books and documentaries give very well thought out and researched examples of the harmful effects homework is having on kids. The definition of Pioneer is to develop or be the first to apply a new method. Lets live up to our name sake and be a Pioneer in education. With the facts provided we hope you will take into consideration our ideas and keep our proposal in mind.

Sincerely,

Ameilia Pelletier,

Alyssa Genovese,

Emily Lanoie,

Logan Anderson,

Amelia Marchand,

Elizabeth Sweeney
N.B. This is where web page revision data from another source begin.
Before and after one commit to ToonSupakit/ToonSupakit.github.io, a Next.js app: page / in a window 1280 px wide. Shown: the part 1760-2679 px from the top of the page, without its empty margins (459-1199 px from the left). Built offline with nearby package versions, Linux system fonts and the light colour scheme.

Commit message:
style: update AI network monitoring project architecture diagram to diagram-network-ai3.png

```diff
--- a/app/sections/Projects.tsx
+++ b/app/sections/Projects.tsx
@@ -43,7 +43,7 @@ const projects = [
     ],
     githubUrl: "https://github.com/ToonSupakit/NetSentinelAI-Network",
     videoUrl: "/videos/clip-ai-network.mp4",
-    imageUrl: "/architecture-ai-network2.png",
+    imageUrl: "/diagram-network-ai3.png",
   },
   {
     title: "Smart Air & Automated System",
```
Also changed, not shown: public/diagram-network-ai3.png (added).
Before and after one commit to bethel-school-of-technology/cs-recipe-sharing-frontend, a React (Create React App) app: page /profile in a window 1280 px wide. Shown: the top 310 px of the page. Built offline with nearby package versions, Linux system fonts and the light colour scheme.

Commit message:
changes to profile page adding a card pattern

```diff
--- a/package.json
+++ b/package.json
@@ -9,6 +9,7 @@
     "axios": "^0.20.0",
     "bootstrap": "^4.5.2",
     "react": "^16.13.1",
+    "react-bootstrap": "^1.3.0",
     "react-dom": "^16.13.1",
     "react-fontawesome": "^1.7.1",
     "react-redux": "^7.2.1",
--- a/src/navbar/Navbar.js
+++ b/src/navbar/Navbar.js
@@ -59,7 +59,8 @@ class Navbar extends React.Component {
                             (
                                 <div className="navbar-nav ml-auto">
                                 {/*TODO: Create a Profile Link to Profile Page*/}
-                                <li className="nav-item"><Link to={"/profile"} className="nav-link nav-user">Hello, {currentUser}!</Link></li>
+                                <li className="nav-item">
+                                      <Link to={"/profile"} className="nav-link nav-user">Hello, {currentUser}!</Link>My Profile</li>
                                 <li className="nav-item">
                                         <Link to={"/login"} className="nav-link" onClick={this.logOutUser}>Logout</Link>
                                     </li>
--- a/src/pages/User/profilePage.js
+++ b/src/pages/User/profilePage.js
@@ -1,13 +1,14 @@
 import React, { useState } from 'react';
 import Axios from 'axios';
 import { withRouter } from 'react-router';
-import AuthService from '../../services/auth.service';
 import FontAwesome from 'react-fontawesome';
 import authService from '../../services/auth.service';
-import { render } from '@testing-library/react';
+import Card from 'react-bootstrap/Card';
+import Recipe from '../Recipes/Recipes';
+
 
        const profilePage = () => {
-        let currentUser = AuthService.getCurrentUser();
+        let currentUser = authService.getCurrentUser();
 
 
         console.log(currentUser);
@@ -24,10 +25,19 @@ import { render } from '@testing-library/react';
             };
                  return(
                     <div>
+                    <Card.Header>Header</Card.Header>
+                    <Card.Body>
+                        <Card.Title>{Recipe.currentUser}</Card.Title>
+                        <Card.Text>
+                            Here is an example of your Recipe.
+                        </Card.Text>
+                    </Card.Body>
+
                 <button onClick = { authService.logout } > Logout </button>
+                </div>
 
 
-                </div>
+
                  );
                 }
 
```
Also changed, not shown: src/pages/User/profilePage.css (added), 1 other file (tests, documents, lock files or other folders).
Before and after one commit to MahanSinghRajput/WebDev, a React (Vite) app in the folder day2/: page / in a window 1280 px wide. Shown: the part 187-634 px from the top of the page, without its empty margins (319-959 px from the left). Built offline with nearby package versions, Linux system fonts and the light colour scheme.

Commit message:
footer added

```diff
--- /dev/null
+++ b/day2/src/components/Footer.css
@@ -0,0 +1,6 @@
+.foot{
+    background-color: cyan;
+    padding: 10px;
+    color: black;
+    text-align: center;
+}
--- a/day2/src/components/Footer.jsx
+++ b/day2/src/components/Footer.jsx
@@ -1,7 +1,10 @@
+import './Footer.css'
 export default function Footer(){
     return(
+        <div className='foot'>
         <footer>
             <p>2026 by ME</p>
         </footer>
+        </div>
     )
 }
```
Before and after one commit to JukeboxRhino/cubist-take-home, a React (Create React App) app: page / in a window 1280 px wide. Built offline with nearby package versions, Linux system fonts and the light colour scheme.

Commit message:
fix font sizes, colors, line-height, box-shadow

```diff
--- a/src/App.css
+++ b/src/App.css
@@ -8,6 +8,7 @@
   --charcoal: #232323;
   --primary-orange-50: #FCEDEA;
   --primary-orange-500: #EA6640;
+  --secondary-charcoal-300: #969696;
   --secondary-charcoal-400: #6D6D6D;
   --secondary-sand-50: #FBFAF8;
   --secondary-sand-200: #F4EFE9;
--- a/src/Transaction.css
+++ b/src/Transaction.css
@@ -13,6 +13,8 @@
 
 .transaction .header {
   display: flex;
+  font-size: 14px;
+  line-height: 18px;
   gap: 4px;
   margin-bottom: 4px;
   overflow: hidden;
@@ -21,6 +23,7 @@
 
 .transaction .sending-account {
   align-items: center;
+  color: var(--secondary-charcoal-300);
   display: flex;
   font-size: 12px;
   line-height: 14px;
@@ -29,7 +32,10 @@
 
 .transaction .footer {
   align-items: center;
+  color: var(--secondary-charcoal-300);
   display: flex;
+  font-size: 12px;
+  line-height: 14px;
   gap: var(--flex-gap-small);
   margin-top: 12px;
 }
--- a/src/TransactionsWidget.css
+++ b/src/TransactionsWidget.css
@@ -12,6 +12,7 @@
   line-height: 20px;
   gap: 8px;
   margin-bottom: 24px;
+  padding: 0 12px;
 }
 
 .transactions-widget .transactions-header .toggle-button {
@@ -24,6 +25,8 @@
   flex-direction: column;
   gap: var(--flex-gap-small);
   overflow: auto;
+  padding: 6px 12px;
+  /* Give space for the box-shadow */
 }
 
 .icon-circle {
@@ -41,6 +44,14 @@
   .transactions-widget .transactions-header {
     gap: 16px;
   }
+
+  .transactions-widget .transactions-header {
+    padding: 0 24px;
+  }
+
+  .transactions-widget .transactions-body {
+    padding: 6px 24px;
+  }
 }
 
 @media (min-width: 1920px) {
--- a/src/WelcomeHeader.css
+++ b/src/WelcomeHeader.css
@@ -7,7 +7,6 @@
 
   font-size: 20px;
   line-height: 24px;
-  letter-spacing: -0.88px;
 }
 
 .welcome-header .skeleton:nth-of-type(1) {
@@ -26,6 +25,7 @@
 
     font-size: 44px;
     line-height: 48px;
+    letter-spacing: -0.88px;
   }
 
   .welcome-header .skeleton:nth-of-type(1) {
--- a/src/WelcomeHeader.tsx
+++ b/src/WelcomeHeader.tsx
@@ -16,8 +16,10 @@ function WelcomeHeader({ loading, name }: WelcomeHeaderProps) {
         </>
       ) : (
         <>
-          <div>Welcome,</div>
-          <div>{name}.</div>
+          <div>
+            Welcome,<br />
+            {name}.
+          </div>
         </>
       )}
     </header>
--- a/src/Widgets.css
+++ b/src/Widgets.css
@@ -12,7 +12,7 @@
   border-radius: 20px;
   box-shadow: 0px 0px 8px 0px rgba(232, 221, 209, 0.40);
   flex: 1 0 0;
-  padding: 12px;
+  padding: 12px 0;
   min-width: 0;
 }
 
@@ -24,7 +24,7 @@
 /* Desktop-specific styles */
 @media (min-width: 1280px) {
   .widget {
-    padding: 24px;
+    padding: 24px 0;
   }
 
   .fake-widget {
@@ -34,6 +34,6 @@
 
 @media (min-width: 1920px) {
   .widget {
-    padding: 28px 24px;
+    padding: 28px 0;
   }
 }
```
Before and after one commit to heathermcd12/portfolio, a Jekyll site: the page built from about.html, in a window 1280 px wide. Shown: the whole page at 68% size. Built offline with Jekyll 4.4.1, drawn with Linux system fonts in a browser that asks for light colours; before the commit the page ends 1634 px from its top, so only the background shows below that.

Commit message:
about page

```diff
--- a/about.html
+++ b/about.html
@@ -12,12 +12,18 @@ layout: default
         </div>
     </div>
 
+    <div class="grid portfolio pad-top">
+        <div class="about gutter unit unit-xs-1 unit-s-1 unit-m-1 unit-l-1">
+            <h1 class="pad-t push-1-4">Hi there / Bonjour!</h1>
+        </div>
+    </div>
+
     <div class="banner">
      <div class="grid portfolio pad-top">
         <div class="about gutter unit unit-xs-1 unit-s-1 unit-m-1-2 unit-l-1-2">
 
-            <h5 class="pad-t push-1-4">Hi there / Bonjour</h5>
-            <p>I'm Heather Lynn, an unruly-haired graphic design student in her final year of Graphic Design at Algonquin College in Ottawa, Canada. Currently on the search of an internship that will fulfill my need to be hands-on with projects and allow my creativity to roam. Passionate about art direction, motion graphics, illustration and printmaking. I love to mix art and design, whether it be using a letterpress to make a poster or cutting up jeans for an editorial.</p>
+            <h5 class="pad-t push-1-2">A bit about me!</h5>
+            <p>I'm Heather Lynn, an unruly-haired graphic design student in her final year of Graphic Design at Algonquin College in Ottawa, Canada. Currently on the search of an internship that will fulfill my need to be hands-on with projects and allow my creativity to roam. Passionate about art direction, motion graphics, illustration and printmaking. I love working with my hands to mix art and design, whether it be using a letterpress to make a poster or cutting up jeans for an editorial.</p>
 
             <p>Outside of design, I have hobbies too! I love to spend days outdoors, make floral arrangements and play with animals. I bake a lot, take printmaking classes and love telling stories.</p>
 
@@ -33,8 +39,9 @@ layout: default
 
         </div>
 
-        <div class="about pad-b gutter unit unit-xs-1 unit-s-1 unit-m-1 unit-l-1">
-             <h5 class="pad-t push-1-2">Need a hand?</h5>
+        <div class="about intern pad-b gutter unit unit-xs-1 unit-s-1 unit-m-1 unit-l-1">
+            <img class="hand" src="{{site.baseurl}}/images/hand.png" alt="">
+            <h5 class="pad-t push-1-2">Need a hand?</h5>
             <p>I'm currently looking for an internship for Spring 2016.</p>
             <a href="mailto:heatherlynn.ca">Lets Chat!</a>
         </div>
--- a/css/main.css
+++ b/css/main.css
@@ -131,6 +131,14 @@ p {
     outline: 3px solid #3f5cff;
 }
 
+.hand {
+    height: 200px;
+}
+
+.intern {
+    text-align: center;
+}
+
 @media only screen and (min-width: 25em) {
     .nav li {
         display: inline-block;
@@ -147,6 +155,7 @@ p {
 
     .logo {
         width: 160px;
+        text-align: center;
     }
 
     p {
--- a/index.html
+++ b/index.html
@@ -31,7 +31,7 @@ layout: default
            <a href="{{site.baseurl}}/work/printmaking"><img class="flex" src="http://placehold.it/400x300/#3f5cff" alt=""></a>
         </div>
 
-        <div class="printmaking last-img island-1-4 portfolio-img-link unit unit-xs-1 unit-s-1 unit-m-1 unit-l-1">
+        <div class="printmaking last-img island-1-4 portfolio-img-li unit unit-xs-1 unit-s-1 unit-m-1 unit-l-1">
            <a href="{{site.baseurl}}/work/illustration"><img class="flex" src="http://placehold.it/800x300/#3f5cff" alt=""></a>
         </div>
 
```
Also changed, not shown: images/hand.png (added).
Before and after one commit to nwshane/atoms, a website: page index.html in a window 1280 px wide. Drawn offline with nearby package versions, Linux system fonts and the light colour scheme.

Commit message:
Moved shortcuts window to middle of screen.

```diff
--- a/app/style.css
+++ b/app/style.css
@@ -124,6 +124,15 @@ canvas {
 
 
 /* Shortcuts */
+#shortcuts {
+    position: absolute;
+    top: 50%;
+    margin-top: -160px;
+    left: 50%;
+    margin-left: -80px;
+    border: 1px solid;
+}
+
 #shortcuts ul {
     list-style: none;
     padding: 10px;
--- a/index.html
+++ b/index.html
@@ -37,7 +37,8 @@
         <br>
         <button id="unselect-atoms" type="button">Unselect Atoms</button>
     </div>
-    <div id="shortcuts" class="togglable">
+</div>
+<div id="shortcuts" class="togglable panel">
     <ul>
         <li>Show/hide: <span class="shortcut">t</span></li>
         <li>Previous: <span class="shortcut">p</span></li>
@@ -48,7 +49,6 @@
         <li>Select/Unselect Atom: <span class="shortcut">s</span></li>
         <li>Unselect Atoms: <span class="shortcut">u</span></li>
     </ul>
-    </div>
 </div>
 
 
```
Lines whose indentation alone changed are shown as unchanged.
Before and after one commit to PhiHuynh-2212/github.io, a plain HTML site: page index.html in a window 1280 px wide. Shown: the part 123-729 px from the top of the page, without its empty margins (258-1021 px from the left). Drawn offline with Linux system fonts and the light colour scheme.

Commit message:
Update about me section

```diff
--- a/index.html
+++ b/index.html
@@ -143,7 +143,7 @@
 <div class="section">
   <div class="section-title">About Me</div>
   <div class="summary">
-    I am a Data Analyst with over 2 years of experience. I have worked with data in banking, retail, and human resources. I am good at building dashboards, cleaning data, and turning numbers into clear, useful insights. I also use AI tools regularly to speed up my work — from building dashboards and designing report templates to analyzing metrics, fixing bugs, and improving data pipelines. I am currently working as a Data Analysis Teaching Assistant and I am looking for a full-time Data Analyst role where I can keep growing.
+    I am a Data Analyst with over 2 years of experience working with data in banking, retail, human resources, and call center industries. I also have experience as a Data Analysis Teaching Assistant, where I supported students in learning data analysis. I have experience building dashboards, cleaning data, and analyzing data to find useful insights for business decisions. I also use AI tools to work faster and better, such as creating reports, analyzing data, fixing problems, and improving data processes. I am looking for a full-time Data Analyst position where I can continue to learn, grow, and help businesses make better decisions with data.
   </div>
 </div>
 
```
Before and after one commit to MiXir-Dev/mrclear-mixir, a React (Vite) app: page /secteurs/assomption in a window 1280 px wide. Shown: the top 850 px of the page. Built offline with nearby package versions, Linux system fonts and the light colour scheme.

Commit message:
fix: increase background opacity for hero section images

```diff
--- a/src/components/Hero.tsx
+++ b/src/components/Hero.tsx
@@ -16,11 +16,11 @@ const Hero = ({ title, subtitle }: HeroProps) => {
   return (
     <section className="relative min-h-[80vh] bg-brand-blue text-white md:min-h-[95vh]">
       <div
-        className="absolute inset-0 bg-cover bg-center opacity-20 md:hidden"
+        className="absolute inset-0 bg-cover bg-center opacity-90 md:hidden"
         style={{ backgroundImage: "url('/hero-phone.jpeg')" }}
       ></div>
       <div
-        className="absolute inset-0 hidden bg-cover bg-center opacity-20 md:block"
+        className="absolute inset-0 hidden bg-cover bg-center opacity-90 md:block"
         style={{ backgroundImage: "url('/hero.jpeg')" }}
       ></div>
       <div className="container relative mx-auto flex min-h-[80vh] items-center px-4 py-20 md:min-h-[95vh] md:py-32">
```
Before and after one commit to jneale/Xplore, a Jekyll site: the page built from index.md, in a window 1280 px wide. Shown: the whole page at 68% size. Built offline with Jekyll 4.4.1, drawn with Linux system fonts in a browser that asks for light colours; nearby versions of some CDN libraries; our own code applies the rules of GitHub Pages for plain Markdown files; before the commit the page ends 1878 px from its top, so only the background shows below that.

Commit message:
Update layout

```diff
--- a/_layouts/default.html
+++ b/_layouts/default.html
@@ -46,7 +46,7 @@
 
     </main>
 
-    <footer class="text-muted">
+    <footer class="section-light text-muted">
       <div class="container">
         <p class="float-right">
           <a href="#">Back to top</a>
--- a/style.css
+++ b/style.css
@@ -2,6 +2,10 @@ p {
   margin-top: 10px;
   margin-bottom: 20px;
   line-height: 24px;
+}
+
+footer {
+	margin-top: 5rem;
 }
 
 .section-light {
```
End Notes
1. ABC News. ABC News. March 12th, 2007. 10-21-12. http://www.abc.net.au/news/2007-03-12/homework-contributing-tochildhood-obesity-parents/2214962 2. Teen Stress and Drug abuse. Treatment solutions. August 18th, 2008. 10-20-12. http://www.treatmentsolutions.com/teen-stress-and-drug-abuse/ 3. Heavy School Bags Causing Children Back Pain. Huffington Posts. 3-152012. 10-19-12. http://www.huffingtonpost.co.uk/2012/03/15/heavyschool-bags-causing-children-back-pain_n_1346974.html 4. The Homework Revolution. Teen Ink. 10-20-12. www.teenink.com Opinion School / College. 5. The Homework Revolution. Teen Ink. 10-20-12. www.teenink.com Opinion School / College. 6. The Homework Revolution. Teen Ink. 10-20-12. www.teenink.com Opinion School / College. 7. High School Homework: Are American students Overworked? Huffington Posts. 5-11-11. 10-21-2012. http://www.huffingtonpost.com/2011/11/02/high-school-homework-are_n_1071973.html 8. High School Homework: Are American students Overworked?. Huffington Posts. 5-11-11. 10-21-2012. http://www.huffingtonpost.com/2011/11/02/high-school-homework-are_n_1071973.html 9. Vivex Saxena. Pros and Cons of Homework. Ehow. 10-19-12. http://www.ehow.com/info_8298310_pros-cons-homework.html 10. The Case Against Homework. Sara Bennett and Nancy Kalish. August, 2006. 10-19-12. http://www.thecaseagainsthomework.com/ 11. No Homework: A Growing Trend?. Education.com. 3-27-2007. 10-18-12. http://www.education.com/magazine/article/Ed_No_Homework_Growing/ 12. No Homework: A Growing Trend?. Education.com. 3-27-2007. 10-18-12. http://www.education.com/magazine/article/Ed_No_Homework_Growing/